Are there cracks in any walls or ceiling, or where the walls join the ceiling?
What is the condition of the wall coverings, drapes or curtains?
Do the electrical outlets work, are they grounded, and are there enough in each room? Do all the light switches work?
Are stairs and railings solid and sturdy?
Are carbon monoxide and smoke detectors installed?
Questions for the owner: Has there ever been a fire in the home? Has the home ever needed special treatment for insects or other pests? What type of, and how much, insulation is there in the walls and ceiling?
Does the roofing have water stains (a sign of previous leaks)?
Are there any droppings, wood shavings or other signs of rodents or insect infestations?
Is there enough ventilation and adequate insulation in the attic’s walls and floors?
Are there exposed wires or splices which could be fire hazards?
Are there signs of moisture or stains from previous flooding or leaks?
If there’s a sump pump, does it work?
Is there any cracking or flaking in the exposed foundation?
Is visible wood solid and soundly attached to the foundation? Any sign of insect damage?
If there’s a crawl space, is it adequately vented and insulated, with no signs of damage from water or pests?
Which appliances (refrigerator, oven, dishwasher, washer/dryer, etc.) come with the house? Do they all work properly?
Question for the owner: How old is each appliance?
Do the heat and air conditioning work properly? Are there multiple units or heating/cooling zones? When were the filters last changed, and are outdoor cooling units rusty or rundown? (Proper care of heating and cooling systems are signs of proper home maintenance)
Do faucets, toilets and other plumbing fixtures work properly? Do they have adequate water pressure? Are there any leaks, rust, unusual noises or signs of neglect?
Is the water heater in good repair, and does it distribute adequate amounts of hot water throughout the house?
Is the electrical system up to code, with all cables secured and not exposed or spliced? Is the breaker panel (a fuse box is a red flag) easily accessible, working properly, in good shape and not on a recall list?

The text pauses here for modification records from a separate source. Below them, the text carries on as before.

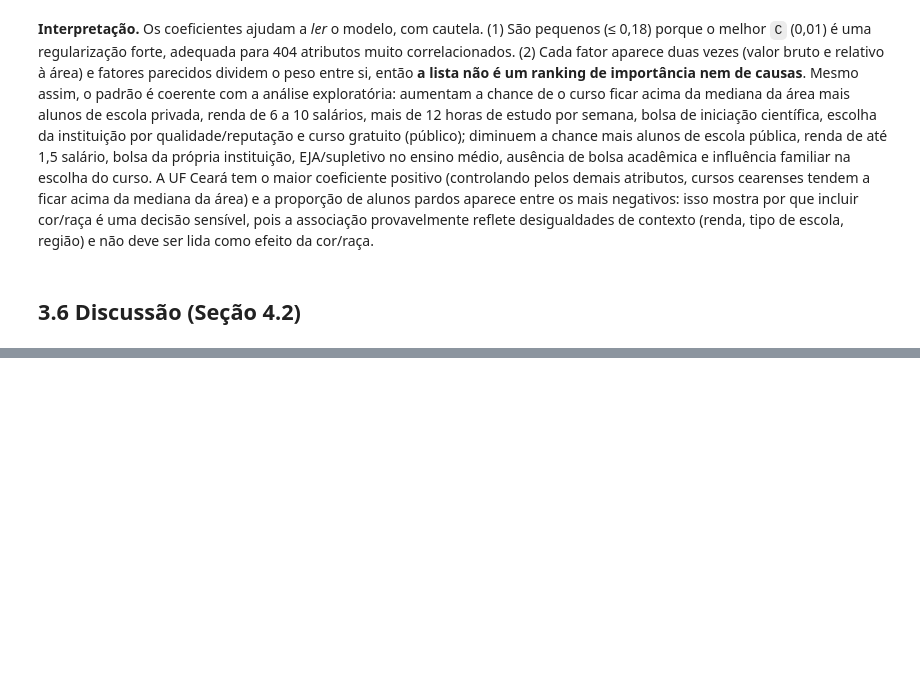
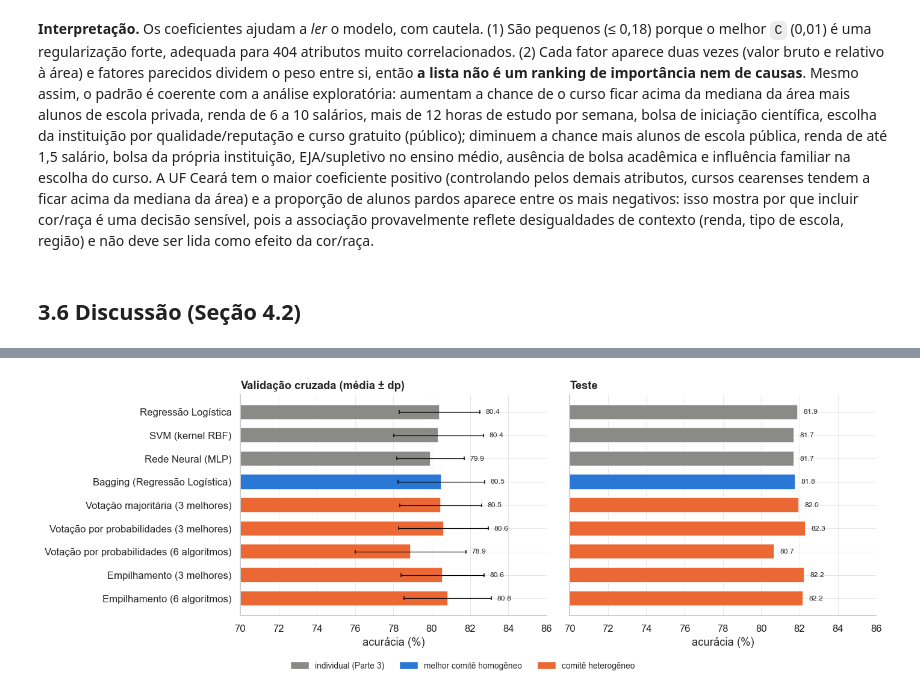
Before and after one commit to NicolasSimoes/cienciasdedados, a Jupyter notebook: cienciadados/ENADE2023/ENADE2023_Sprints_1_2_3.ipynb, the cells around one changed output, grey strips where cells are left out. Cells and saved outputs as stored; diff of their text form; code cells hidden in the pictures; blank space fills up the shorter version.

```diff
--- a/cienciadados/ENADE2023/ENADE2023_Sprints_1_2_3.ipynb
+++ b/cienciadados/ENADE2023/ENADE2023_Sprints_1_2_3.ipynb
@@ -1370,0 +1701,7 @@ print(f"{len(imp)} atributos transformados | {int((imp['coeficiente'].abs() < 1e
+# %%
+buscas4h, rv, rt, rh = {}, [], [], []
+for nome, (est, tem_auc) in HETEROGENEOS.items():
+    gs, lv, lt, lh = avaliar(nome, est, None, com_auc=tem_auc)
+    buscas4h[nome] = gs; rv.append(lv); rt.append(lt); rh.append(lh)
+    print(f"{nome:42s} F1 macro (validação) = {gs.best_score_:.3f} | {lh['tempo da busca (s)']:5.0f} s")
+val_x, tes_x, hps_x = montar_tabelas(rv, rt, rh)
@@ -1370,0 +1718,18 @@ print(f"{len(imp)} atributos transformados | {int((imp['coeficiente'].abs() < 1e
+# %%
+met_x = [m for m in METRICAS]
+tab_val_x = pd.DataFrame({NOMES_MET[m]: [("—" if pd.isna(val_x.loc[a, m]) else f"{val_x.loc[a, m]*100:.1f} ± {val_x.loc[a, m+'_dp']*100:.1f}") for a in val_x.index] for m in met_x}, index=val_x.index)
+display(Markdown("**Validação cruzada agrupada por IES (5 rodadas dentro do treino), média ± desvio padrão, em %**  (— : a votação majoritária só produz 'acima' ou 'abaixo', sem probabilidade; por isso não tem AUC)"))
+display(tab_val_x)
+display(Markdown("**Conjunto de teste, em %**"))
+display((tes_x.rename(columns=NOMES_MET) * 100).style.format("{:.1f}", na_rep="—").background_gradient(cmap=sns.light_palette(AZUL, as_cmap=True), axis=0, vmin=40, vmax=100))
+
+rod.update({n: acuracia_por_rodada(g_) for n, g_ in buscas4h.items()})
+melhor_h = val_h["f1_macro"].idxmax(); ref = "Regressão Logística"
+cmp_x = pd.DataFrame([{"comitê": c,
+                       "validação": val_x.loc[c, "accuracy"] * 100, "vs. Regressão Logística (p.p.)": (val_x.loc[c, "accuracy"] - val.loc[ref, "accuracy"]) * 100,
+                       f"vs. {melhor_h} (p.p.)": (val_x.loc[c, "accuracy"] - val_h.loc[melhor_h, "accuracy"]) * 100,
+                       "rodadas em que ganhou da Reg. Logística (de 5)": int((rod[c] > rod[ref]).sum()),
+                       "teste": tes_x.loc[c, "accuracy"] * 100, "teste vs. Reg. Logística (p.p.)": (tes_x.loc[c, "accuracy"] - tes.loc[ref, "accuracy"]) * 100} for c in HETEROGENEOS]).set_index("comitê")
+display(Markdown(f"**Comitês heterogêneos contra a Regressão Logística (melhor individual) e contra o melhor comitê homogêneo ({melhor_h}), acurácia em %**"))
+display(cmp_x.style.format({c: "{:+.1f}" if "p.p." in c else "{:.1f}" for c in cmp_x.columns if c != "rodadas em que ganhou da Reg. Logística (de 5)"}))
+display(Markdown("**Tempo de treino final (s)**")); display(hps_x[["tempo de treino final (s)"]].style.format("{:.1f}"))
@@ -1370,0 +1769,18 @@ print(f"{len(imp)} atributos transformados | {int((imp['coeficiente'].abs() < 1e
+# %%
+ordem_x = ["Regressão Logística", "SVM (kernel RBF)", "Rede Neural (MLP)", melhor_h] + list(HETEROGENEOS)
+V, T = pd.concat([val, val_h, val_x]), pd.concat([tes, tes_h, tes_x])
+cor_x = [CINZA] * 3 + [AZUL] + [LARANJA] * len(HETEROGENEOS)
+fig, axes = plt.subplots(1, 2, figsize=(13, 4.4), sharey=True)
+y_pos = np.arange(len(ordem_x))[::-1]
+for ax, (D, tit) in zip(axes, [(V, "Validação cruzada (média ± dp)"), (T, "Teste")]):
+    ax.barh(y_pos, [D.loc[a, "accuracy"] * 100 for a in ordem_x], color=cor_x, height=0.65,
+            xerr=[V.loc[a, "accuracy_dp"] * 100 for a in ordem_x] if D is V else None, error_kw=dict(lw=0.8, capsize=2))
+    for a, yy in zip(ordem_x, y_pos): ax.text(D.loc[a, "accuracy"] * 100 + (V.loc[a, "accuracy_dp"] * 100 + 0.3 if D is V else 0.3), yy, f"{D.loc[a, 'accuracy']*100:.1f}", va="center", fontsize=8)
+    ax.set_xlim(70, 86); ax.set_xlabel("acurácia (%)"); ax.set_title(tit)
+axes[0].set_yticks(y_pos); axes[0].set_yticklabels(ordem_x)
+from matplotlib.patches import Patch
+fig.legend(handles=[Patch(color=CINZA, label="individual (Parte 3)"), Patch(color=AZUL, label="melhor comitê homogêneo"), Patch(color=LARANJA, label="comitê heterogêneo")],
+           loc="lower center", ncol=3, fontsize=9, bbox_to_anchor=(0.5, -0.06))
+plt.tight_layout(); salvar("21_comites_heterogeneos.png")
+# %% [output]
+[figure, added]
```
Also changed, not shown: parts of 35 cells of this notebook, 9 other files.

Are chimneys, fireplaces, duct work, dampers and flues in good condition? Have they been cleaned recently?
Is there an adequate exhaust fan in the kitchen? Do all installed ceiling fans work properly? Are any fans vented to the attic? (They shouldn’t be)
Questions for the owner: How old are the HVAC systems and water heater?
Additional Questions for the Owner
Is there a history of asbestos being used anywhere in the home?
Has the home been tested for radon?